with about 17 percent of the working-age population lacking insurance.
It also found that Ohioans are increasingly reliant on public programs
to obtain health benefits. The analysis looked at the Health
Foundation’s 2013 Ohio Health Issues Poll.
The results could spur further efforts to expand Medicaid eligibility
in the state, which the Health Policy Institute of Ohio previously found
would save the state money and insure nearly half a million Ohioans
over the next decade. Republican legislators rejected the Medicaid
expansion in the state budget, citing concerns that the federal government wouldn’t be able to uphold its 90-percent funding commitment.
Gov. John Kasich wants to fast track
the I-71/MLK Interchange in part by using revenue from the Ohio
Turnpike’s tolls. Kasich’s recommendations, which must be approved by
the state’s Transportation Review Advisory Council, add up to $107.7
million in state funds.
State Rep. Peter Beck, a Mason Republican who’s facing 16 felony charges of fraud, won’t resign his seat.
Twenty-eight people have applied to become Cincinnati’s next police chief.
With a recent uptick in violence, many have called on the city to
expedite the process of replacing James Craig, the former police chief
who left for Detroit earlier in the year.Despite rising interest rates, Cincinnati-area home sales in June continued their strong trend up.
For-profit entities are opening more online schools in Ohio, with the process set by state legislators to shut out public educators. A previous investigation by CityBeat found online schools tend to do worse and cost more than their peers.
The city administration and social media network Nextdoor are partnering up
to better link Cincinnati’s neighborhoods with the local government.
The network will provide a free website for each of the city’s
neighborhoods, which the city says will allow residents to “to get to
know their neighbors, ask questions and exchange local advice and
recommendations.” City officials plan to use the websites to regularly
reach out to local citizens.
Computer software from the Massachusetts Institute of Technology could make the Internet three times faster.
0 Comments · Wednesday, November 26, 2008

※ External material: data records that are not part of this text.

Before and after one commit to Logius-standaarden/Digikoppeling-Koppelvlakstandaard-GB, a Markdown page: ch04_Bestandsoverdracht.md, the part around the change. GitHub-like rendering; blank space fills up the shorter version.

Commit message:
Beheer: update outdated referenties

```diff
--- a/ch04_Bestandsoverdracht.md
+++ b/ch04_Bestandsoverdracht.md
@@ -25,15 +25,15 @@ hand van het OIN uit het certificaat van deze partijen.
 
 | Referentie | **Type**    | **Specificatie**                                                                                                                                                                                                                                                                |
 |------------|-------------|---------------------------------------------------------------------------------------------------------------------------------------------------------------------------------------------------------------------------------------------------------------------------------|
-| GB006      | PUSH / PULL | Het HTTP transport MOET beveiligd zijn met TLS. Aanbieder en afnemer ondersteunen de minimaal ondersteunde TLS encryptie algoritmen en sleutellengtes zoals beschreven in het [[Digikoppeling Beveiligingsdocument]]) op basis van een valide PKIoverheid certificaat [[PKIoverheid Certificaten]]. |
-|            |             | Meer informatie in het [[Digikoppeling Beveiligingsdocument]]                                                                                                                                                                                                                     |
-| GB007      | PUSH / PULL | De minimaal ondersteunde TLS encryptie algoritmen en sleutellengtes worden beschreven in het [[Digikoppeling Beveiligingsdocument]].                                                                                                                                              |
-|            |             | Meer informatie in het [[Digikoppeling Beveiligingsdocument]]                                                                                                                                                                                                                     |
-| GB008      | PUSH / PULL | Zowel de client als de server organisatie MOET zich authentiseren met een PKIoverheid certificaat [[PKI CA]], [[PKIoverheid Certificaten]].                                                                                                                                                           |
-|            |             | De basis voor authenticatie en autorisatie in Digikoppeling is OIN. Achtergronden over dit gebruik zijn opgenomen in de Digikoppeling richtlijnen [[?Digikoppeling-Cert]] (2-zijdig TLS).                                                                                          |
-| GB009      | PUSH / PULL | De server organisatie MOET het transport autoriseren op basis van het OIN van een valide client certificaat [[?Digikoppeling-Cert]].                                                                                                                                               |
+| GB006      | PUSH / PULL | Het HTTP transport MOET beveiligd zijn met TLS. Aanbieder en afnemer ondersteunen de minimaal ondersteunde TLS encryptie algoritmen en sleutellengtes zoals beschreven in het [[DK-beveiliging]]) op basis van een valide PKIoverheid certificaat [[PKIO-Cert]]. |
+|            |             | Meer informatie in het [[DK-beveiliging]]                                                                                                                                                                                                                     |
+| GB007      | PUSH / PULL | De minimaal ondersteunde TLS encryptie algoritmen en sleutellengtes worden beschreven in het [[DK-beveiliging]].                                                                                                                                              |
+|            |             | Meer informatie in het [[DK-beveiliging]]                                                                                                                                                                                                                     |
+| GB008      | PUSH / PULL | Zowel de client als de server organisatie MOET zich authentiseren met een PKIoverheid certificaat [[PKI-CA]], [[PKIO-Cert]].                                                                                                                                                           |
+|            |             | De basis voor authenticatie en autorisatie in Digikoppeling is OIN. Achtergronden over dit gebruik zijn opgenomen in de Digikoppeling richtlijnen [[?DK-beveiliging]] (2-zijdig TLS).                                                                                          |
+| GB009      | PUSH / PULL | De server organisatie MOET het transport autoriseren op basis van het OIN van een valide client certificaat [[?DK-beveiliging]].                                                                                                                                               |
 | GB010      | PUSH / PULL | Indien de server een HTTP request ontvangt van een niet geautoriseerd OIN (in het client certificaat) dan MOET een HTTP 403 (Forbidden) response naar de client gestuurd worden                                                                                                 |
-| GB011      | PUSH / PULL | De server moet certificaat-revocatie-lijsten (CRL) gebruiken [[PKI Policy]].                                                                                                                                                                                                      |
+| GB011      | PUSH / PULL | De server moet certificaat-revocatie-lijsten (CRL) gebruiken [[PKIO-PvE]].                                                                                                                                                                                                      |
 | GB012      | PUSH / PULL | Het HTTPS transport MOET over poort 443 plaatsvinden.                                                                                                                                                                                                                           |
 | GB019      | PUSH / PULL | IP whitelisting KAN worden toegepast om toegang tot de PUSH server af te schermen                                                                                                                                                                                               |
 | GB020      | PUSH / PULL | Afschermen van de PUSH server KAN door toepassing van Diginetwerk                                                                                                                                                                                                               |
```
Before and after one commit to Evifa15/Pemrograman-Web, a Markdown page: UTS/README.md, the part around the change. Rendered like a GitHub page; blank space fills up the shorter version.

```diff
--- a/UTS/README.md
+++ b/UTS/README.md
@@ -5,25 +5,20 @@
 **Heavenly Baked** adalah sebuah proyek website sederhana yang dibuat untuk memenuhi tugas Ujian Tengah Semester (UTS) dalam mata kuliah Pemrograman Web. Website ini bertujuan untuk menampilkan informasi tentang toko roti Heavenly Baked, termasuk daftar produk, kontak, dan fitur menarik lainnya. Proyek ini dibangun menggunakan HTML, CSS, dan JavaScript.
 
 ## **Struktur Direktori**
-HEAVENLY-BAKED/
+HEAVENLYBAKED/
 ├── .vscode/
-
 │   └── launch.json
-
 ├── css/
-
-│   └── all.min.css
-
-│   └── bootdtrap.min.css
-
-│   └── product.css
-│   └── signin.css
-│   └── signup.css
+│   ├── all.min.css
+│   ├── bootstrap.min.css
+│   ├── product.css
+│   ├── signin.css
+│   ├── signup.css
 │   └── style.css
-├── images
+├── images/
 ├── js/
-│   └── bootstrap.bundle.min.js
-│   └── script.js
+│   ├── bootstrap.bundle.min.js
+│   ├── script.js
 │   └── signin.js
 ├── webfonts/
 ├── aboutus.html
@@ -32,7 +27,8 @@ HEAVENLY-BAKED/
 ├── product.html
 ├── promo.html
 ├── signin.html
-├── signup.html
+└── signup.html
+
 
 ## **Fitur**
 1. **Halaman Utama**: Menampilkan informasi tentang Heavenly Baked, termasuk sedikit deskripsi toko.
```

Just like a binging consumer who continues using credit cards to buy new items while making only minimum payments on the bills, Cincinnati officials now face the harsh reality of a financial problem they've tried to ignore for the past decade: properly funding the troubled pension fund for retired city employees.